## [How to complete this task]
Because only the text is wanted, repeat the records below exactly and omit the pictures.

______________________________

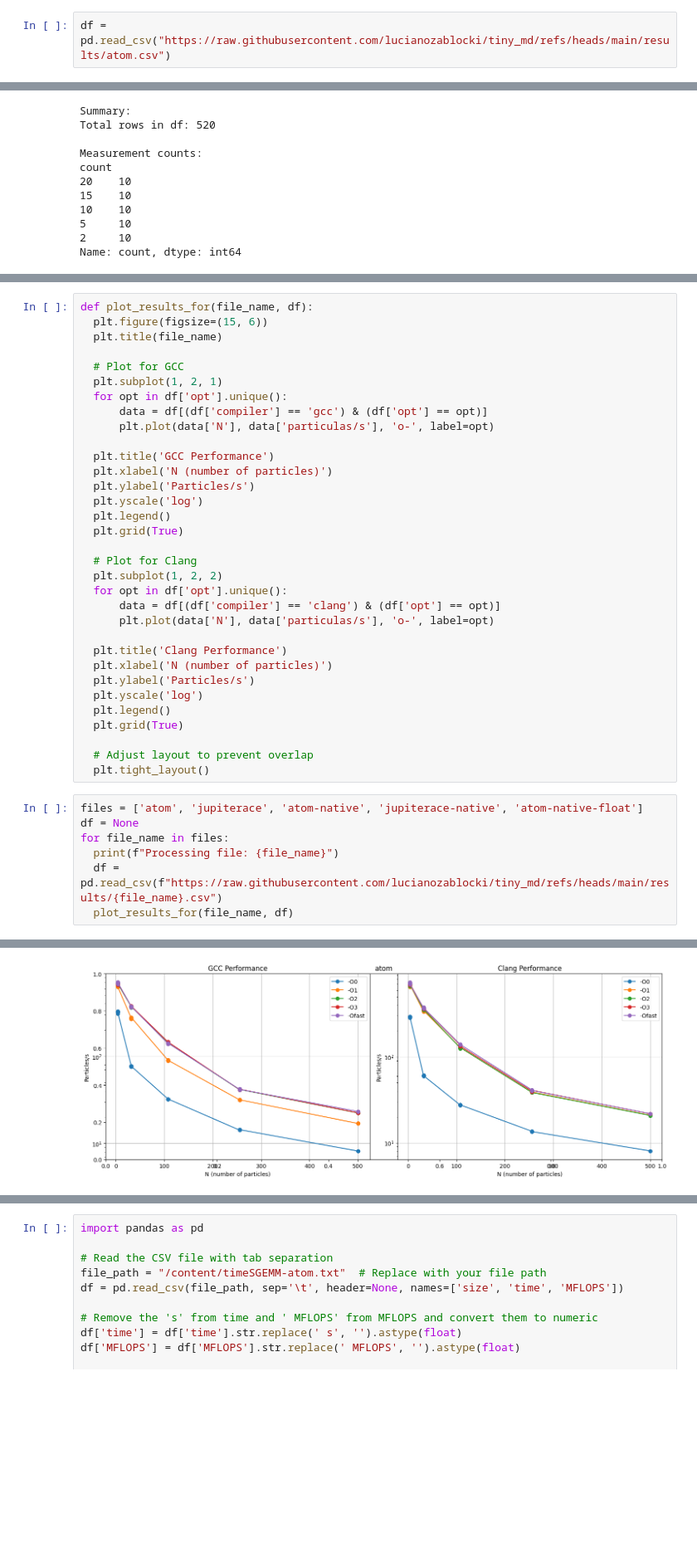
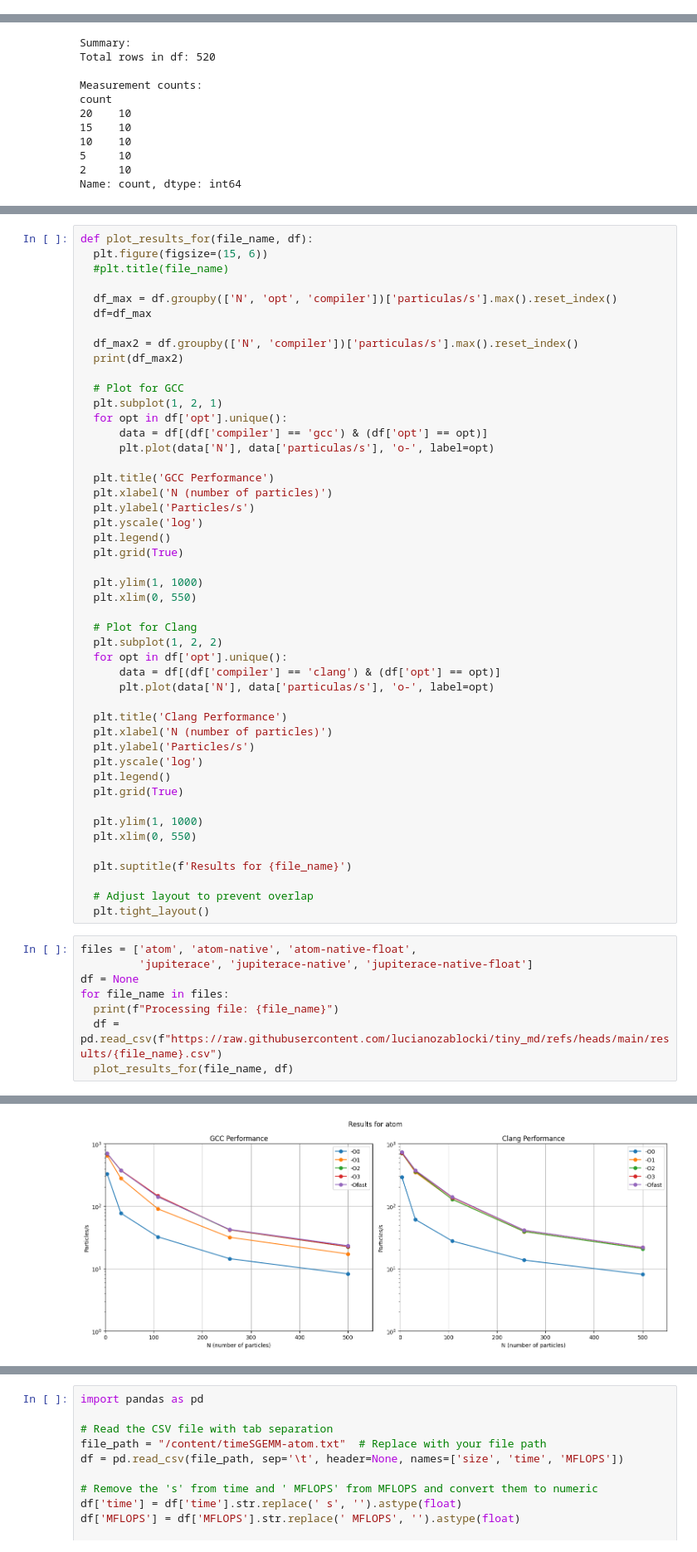
Before and after one commit to lucianozablocki/tiny_md, a Jupyter notebook: cp_lab1.ipynb, the cells around one changed output, grey strips where cells are left out. Shown at 83% size. Drawn from its saved outputs; the diff is of its cells as text; blank space fills up the shorter version.

```diff
--- a/cp_lab1.ipynb
+++ b/cp_lab1.ipynb
@@ -3,5 +3,3 @@
 # %%
 import pandas as pd
 import matplotlib.pyplot as plt
-# %%
-df = pd.read_csv("https://raw.githubusercontent.com/lucianozablocki/tiny_md/refs/heads/main/results/atom.csv")
@@ -96,7 +54,13 @@ df=df_max
 # %%
 def plot_results_for(file_name, df):
   plt.figure(figsize=(15, 6))
-  plt.title(file_name)
+  #plt.title(file_name)
+
+  df_max = df.groupby(['N', 'opt', 'compiler'])['particulas/s'].max().reset_index()
+  df=df_max
+
+  df_max2 = df.groupby(['N', 'compiler'])['particulas/s'].max().reset_index()
+  print(df_max2)
 
   # Plot for GCC
   plt.subplot(1, 2, 1)
@@ -111,6 +75,9 @@ def plot_results_for(file_name, df):
   plt.legend()
   plt.grid(True)
 
+  plt.ylim(1, 1000)
+  plt.xlim(0, 550)
+
   # Plot for Clang
   plt.subplot(1, 2, 2)
   for opt in df['opt'].unique():
@@ -124,10 +91,16 @@ def plot_results_for(file_name, df):
   plt.legend()
   plt.grid(True)
 
+  plt.ylim(1, 1000)
+  plt.xlim(0, 550)
+
+  plt.suptitle(f'Results for {file_name}')
+
   # Adjust layout to prevent overlap
   plt.tight_layout()
 # %%
-files = ['atom', 'jupiterace', 'atom-native', 'jupiterace-native', 'atom-native-float']
+files = ['atom', 'atom-native', 'atom-native-float',
+         'jupiterace', 'jupiterace-native', 'jupiterace-native-float']
 df = None
 for file_name in files:
   print(f"Processing file: {file_name}")
@@ -142 +127 @@ Processing file: atom-native-float
-[figure, old version]
+[figure, new version]
```
Also changed, not shown: parts of 7 cells of this notebook.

______________________________

## [Task solution]
Before and after one commit to lucianozablocki/tiny_md, a Jupyter notebook: cp_lab1.ipynb, the cells around one changed output, grey strips where cells are left out. Shown at 83% size. Drawn from its saved outputs; the diff is of its cells as text; blank space fills up the shorter version.

```diff
--- a/cp_lab1.ipynb
+++ b/cp_lab1.ipynb
@@ -3,5 +3,3 @@
 # %%
 import pandas as pd
 import matplotlib.pyplot as plt
-# %%
-df = pd.read_csv("https://raw.githubusercontent.com/lucianozablocki/tiny_md/refs/heads/main/results/atom.csv")
@@ -96,7 +54,13 @@ df=df_max
 # %%
 def plot_results_for(file_name, df):
   plt.figure(figsize=(15, 6))
-  plt.title(file_name)
+  #plt.title(file_name)
+
+  df_max = df.groupby(['N', 'opt', 'compiler'])['particulas/s'].max().reset_index()
+  df=df_max
+
+  df_max2 = df.groupby(['N', 'compiler'])['particulas/s'].max().reset_index()
+  print(df_max2)
 
   # Plot for GCC
   plt.subplot(1, 2, 1)
@@ -111,6 +75,9 @@ def plot_results_for(file_name, df):
   plt.legend()
   plt.grid(True)
 
+  plt.ylim(1, 1000)
+  plt.xlim(0, 550)
+
   # Plot for Clang
   plt.subplot(1, 2, 2)
   for opt in df['opt'].unique():
@@ -124,10 +91,16 @@ def plot_results_for(file_name, df):
   plt.legend()
   plt.grid(True)
 
+  plt.ylim(1, 1000)
+  plt.xlim(0, 550)
+
+  plt.suptitle(f'Results for {file_name}')
+
   # Adjust layout to prevent overlap
   plt.tight_layout()
 # %%
-files = ['atom', 'jupiterace', 'atom-native', 'jupiterace-native', 'atom-native-float']
+files = ['atom', 'atom-native', 'atom-native-float',
+         'jupiterace', 'jupiterace-native', 'jupiterace-native-float']
 df = None
 for file_name in files:
   print(f"Processing file: {file_name}")
@@ -142 +127 @@ Processing file: atom-native-float
-[figure, old version]
+[figure, new version]
```
Also changed, not shown: parts of 7 cells of this notebook.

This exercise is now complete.